▶ TASK
Please tally the lines in the material below that contain the word "styles", and give the count only.

▶ PROVIDED DATA
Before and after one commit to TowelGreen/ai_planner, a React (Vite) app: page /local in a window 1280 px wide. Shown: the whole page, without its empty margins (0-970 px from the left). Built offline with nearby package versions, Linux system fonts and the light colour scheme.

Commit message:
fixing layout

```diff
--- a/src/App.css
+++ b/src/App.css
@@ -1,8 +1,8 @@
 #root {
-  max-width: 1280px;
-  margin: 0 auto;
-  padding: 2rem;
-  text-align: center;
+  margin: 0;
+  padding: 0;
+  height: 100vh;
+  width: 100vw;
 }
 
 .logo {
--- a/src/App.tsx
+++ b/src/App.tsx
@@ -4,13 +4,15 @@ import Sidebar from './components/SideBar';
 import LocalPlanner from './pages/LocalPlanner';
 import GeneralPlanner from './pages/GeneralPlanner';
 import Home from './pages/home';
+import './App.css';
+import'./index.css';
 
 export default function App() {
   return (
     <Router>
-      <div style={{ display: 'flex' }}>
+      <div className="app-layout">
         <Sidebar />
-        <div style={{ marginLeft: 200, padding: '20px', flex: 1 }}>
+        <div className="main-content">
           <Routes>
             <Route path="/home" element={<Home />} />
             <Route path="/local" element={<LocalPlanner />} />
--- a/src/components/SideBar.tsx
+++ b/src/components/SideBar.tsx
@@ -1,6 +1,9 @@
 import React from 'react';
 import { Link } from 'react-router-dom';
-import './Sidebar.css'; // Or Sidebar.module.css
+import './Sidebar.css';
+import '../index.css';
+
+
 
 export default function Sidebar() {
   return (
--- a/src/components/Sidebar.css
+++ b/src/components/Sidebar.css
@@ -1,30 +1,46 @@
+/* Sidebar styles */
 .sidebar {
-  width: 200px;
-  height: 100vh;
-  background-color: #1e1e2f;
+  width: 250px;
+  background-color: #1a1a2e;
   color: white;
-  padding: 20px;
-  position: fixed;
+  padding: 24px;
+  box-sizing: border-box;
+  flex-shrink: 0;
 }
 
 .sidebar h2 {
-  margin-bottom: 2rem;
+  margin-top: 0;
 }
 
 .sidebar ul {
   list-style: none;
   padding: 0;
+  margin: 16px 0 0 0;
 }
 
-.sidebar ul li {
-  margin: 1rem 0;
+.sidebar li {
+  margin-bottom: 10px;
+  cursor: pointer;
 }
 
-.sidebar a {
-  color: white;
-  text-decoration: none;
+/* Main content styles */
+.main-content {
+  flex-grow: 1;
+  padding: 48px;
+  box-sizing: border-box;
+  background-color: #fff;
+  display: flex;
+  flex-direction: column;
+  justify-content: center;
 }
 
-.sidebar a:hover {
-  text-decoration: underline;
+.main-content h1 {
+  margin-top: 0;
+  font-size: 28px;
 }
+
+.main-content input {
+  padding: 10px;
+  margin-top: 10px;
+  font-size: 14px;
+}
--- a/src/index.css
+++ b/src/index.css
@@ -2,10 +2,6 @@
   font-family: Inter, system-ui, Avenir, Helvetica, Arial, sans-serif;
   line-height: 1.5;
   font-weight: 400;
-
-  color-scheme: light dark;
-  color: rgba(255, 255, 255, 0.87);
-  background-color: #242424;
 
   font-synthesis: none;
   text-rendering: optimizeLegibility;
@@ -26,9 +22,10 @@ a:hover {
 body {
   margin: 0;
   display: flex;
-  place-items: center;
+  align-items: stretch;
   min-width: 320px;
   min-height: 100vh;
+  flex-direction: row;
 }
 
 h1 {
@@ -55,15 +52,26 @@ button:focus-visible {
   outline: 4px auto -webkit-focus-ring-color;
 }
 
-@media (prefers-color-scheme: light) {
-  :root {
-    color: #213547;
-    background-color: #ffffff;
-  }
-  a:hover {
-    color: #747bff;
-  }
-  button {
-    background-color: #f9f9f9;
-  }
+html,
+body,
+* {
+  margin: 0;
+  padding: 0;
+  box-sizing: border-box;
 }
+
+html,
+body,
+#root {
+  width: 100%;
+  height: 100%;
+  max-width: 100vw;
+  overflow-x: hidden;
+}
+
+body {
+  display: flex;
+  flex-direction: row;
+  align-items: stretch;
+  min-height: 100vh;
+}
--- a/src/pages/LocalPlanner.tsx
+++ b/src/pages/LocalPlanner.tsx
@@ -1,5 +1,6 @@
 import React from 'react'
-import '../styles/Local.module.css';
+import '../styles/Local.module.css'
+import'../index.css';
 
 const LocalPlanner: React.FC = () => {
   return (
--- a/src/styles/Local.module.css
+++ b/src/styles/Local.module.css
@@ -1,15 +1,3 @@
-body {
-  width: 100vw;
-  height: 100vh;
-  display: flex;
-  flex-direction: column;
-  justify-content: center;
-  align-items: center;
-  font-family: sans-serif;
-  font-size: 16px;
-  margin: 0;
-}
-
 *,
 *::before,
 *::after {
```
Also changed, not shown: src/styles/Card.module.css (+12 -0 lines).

* * *

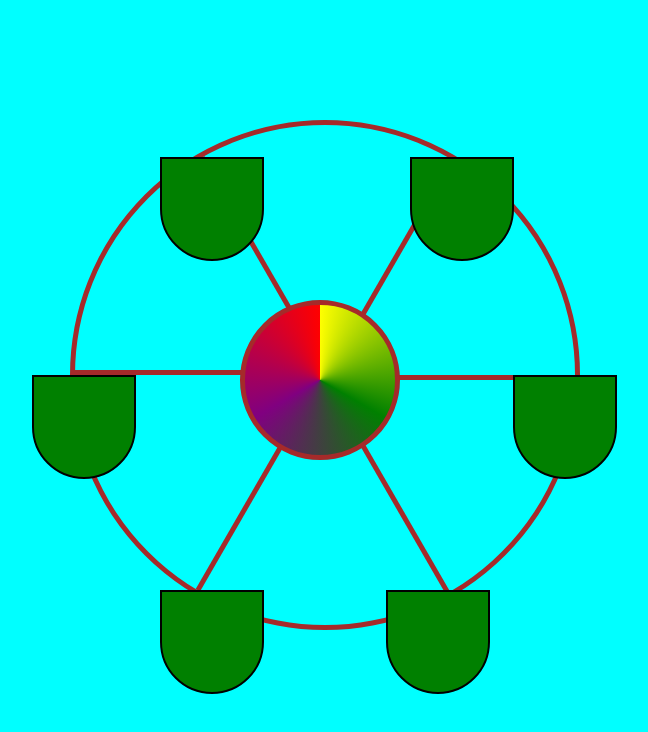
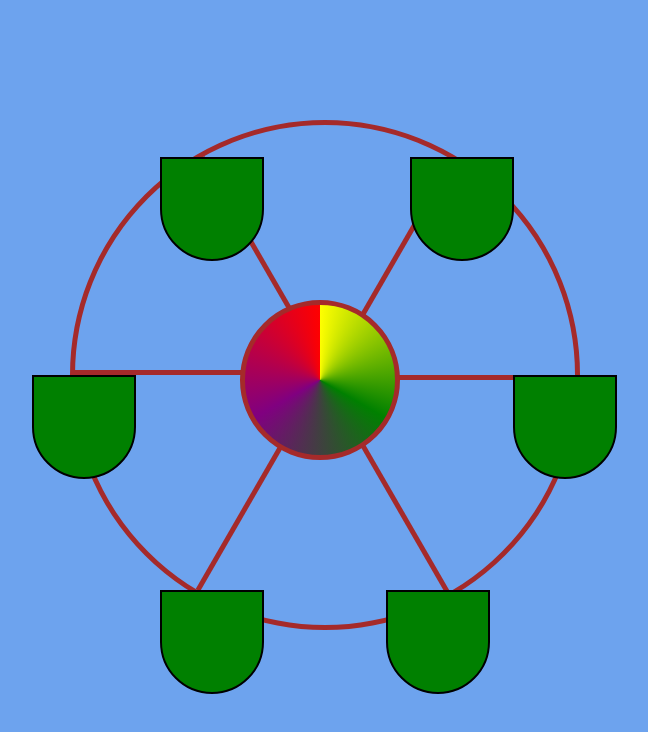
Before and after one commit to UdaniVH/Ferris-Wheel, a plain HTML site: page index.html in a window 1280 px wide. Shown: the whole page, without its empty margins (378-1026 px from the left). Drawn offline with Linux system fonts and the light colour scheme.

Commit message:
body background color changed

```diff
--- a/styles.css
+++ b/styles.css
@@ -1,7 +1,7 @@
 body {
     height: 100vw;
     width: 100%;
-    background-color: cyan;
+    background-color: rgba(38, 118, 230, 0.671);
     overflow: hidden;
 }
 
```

...

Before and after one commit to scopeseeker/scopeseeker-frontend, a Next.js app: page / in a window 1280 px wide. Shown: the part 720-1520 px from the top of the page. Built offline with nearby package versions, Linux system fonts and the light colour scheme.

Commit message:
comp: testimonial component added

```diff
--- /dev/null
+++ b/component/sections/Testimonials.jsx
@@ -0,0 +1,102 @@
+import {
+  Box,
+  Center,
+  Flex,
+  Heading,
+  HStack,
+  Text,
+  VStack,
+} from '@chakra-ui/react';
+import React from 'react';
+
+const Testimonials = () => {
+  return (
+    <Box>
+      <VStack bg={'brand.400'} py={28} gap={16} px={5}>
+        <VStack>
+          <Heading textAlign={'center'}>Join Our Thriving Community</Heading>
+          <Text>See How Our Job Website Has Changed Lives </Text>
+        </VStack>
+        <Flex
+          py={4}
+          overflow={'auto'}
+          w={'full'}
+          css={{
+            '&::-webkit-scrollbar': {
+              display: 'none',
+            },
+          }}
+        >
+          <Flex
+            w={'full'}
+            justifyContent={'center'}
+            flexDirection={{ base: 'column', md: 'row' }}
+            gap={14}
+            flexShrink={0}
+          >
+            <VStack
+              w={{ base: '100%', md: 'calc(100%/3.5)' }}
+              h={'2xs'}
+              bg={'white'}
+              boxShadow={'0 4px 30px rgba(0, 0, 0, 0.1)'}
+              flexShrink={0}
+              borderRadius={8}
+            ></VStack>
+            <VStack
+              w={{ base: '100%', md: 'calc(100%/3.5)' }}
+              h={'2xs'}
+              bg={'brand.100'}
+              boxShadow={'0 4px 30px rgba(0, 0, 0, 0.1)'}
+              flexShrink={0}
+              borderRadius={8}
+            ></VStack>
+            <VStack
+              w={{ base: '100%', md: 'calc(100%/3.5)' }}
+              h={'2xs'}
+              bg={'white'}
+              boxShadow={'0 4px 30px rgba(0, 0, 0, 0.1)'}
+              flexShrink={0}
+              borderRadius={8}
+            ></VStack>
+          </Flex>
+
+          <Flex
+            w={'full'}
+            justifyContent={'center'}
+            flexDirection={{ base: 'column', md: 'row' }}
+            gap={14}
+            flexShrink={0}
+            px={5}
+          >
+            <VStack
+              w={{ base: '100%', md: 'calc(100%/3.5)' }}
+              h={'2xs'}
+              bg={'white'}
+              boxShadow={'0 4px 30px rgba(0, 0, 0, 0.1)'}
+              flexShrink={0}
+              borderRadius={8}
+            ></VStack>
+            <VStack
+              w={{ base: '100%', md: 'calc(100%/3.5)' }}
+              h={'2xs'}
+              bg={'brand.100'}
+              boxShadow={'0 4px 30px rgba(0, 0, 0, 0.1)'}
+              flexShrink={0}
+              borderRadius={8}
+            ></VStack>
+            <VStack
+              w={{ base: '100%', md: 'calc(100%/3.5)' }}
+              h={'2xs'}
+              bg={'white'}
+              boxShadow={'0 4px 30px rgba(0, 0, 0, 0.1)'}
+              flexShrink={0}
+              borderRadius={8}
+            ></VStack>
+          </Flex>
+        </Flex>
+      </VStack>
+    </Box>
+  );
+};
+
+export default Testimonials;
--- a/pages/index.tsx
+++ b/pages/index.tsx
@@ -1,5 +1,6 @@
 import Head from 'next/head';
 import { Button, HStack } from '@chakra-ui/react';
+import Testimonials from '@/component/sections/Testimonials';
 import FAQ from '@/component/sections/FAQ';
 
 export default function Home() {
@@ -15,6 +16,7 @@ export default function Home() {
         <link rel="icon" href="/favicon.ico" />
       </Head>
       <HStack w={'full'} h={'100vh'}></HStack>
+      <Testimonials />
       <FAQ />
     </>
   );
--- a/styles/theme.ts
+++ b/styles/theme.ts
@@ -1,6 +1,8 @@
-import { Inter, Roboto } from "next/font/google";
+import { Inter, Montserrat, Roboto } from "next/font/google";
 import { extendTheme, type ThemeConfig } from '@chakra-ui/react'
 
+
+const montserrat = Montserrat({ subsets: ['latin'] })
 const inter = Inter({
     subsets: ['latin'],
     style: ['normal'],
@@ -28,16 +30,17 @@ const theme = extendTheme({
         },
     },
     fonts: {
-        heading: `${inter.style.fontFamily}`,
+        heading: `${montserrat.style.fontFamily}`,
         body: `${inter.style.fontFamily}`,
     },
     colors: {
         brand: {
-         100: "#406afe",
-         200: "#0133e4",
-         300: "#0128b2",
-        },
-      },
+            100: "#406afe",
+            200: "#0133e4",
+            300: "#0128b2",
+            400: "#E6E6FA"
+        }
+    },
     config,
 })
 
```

▶ SOLUTION TO THE EXERCISE
11